* [Given records]:
• • • • • • •

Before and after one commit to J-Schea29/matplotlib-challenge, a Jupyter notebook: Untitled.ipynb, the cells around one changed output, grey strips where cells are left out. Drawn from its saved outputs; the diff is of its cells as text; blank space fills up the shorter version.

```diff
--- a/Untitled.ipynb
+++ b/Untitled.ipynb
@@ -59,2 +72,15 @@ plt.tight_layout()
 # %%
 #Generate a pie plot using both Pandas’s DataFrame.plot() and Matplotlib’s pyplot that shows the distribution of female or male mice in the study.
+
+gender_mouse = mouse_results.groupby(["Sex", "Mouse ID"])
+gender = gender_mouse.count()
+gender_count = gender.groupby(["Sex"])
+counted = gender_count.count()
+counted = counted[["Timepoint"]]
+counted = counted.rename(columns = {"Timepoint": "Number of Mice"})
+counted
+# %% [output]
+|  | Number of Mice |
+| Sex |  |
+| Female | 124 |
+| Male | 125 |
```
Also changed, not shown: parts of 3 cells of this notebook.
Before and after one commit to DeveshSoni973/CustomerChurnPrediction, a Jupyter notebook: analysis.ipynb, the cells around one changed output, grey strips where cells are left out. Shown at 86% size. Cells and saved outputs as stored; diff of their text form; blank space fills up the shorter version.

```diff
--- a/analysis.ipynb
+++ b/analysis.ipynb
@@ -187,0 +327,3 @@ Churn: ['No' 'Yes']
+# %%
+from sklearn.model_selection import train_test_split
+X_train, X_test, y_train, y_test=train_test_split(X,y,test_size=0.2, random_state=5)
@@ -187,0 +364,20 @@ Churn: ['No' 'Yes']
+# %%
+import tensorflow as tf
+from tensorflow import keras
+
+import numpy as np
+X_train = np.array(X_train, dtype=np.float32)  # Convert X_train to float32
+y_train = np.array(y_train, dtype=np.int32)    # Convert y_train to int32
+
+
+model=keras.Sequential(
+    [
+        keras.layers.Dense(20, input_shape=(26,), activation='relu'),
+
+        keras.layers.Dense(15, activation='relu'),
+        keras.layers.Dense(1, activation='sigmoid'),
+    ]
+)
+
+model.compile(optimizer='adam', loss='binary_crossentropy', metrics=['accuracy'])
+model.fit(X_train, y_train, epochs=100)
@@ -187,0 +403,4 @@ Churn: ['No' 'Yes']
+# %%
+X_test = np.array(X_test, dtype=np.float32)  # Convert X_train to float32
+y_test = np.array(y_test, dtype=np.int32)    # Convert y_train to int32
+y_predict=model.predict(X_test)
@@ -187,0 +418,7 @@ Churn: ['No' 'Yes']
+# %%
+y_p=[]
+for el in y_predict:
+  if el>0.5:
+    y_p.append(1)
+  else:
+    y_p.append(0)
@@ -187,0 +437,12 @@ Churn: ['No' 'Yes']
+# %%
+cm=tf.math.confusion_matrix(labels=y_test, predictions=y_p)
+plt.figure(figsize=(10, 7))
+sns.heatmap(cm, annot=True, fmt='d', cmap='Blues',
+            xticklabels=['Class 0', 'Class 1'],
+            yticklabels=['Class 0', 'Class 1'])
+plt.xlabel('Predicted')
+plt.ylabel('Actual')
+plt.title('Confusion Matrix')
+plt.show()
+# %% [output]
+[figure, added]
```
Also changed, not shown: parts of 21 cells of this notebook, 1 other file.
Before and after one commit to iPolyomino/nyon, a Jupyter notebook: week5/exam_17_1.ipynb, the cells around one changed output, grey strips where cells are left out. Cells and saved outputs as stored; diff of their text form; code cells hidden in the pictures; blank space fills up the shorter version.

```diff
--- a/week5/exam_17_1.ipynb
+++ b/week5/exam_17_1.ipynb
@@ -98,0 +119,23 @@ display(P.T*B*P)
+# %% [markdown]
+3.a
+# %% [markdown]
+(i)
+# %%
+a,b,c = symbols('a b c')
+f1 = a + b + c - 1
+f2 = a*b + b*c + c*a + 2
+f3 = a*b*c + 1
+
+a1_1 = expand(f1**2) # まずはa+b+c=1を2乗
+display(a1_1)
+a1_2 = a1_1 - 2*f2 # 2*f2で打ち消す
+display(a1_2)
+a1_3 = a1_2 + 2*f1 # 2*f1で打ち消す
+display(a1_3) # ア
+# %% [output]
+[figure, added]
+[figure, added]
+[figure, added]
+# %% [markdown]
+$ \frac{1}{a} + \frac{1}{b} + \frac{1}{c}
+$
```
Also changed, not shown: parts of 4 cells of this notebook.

• • • • • • •

* [Work instruction]:
Starting at the top of the data above, repeat every line exactly until the line containing "Also changed, not shown: parts of 3" has been given, then stop.

* [Task output]:
Before and after one commit to J-Schea29/matplotlib-challenge, a Jupyter notebook: Untitled.ipynb, the cells around one changed output, grey strips where cells are left out. Drawn from its saved outputs; the diff is of its cells as text; blank space fills up the shorter version.

```diff
--- a/Untitled.ipynb
+++ b/Untitled.ipynb
@@ -59,2 +72,15 @@ plt.tight_layout()
 # %%
 #Generate a pie plot using both Pandas’s DataFrame.plot() and Matplotlib’s pyplot that shows the distribution of female or male mice in the study.
+
+gender_mouse = mouse_results.groupby(["Sex", "Mouse ID"])
+gender = gender_mouse.count()
+gender_count = gender.groupby(["Sex"])
+counted = gender_count.count()
+counted = counted[["Timepoint"]]
+counted = counted.rename(columns = {"Timepoint": "Number of Mice"})
+counted
+# %% [output]
+|  | Number of Mice |
+| Sex |  |
+| Female | 124 |
+| Male | 125 |
```
Also changed, not shown: parts of 3 cells of this notebook.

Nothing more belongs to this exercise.